The prospect has been tossed around tech circles for ages, with various rumors fueling the flame, but the day has finally come -- Google has unveiled its answer to Microsoft dominance.

The search engine giant unveiled its ChromeOS and the first Chromebook notebooks at the its I/O conference this  Wednesday.

The new Web-centric software and PCs are a clear incursion into territory dominated for decades by computers Microsoft's Windows operating systems.

Unlike Windows, which needs to be installed onto computers and requires considerable computing resources and applications to be useful, ChromeOS runs everything from the web.

Google co-founder Sergey Brin has hailed Google's new laptops as a new model of computing.

It's a much easier way to compute, Brin said at the unveiling in San Francisco.

Manufacturers Samsung and Acer have already signed onboard and will release Chromebooks, or laptops based off the new software later this year.

Chromebook is venturing into a new model of computing that I don't think was possible even a few years ago, Brin said.

Ultimately the most precious resource is the user's time.

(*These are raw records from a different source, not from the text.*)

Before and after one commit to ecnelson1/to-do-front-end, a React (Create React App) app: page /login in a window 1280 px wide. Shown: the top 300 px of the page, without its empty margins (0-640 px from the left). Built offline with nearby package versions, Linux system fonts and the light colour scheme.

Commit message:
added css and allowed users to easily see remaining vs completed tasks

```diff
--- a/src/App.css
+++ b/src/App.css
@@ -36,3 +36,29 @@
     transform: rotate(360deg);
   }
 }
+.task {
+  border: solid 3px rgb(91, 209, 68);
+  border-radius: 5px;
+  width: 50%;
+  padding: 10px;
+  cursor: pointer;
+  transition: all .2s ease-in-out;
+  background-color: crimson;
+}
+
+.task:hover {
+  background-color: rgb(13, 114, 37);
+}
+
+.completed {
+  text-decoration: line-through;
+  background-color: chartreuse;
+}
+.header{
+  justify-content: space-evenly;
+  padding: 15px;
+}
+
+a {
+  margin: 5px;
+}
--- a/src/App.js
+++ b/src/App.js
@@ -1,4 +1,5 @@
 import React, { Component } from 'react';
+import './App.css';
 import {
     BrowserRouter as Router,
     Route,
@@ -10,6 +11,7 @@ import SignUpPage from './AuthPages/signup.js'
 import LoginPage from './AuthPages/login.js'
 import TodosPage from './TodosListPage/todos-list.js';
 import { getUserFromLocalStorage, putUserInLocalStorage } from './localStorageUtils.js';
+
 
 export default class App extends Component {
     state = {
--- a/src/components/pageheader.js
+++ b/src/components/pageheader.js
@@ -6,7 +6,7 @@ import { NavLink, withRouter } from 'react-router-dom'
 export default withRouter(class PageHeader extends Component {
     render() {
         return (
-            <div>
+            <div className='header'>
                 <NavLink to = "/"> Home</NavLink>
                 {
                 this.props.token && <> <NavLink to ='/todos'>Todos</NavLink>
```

I think the complexity of managing your computer is really torturing users out there. It is a flawed model and I think Chromebooks are a new model and this is the way things are going to be.

The first Chromebooks will be available for order in the US, the UK, France, Germany, Italy, Spain and the Netherlands from June 15.

The price for the Samsung version will start at $430 for a Wi-Fi powered device and $499 for a 3G model. An Acer machine will start at $350.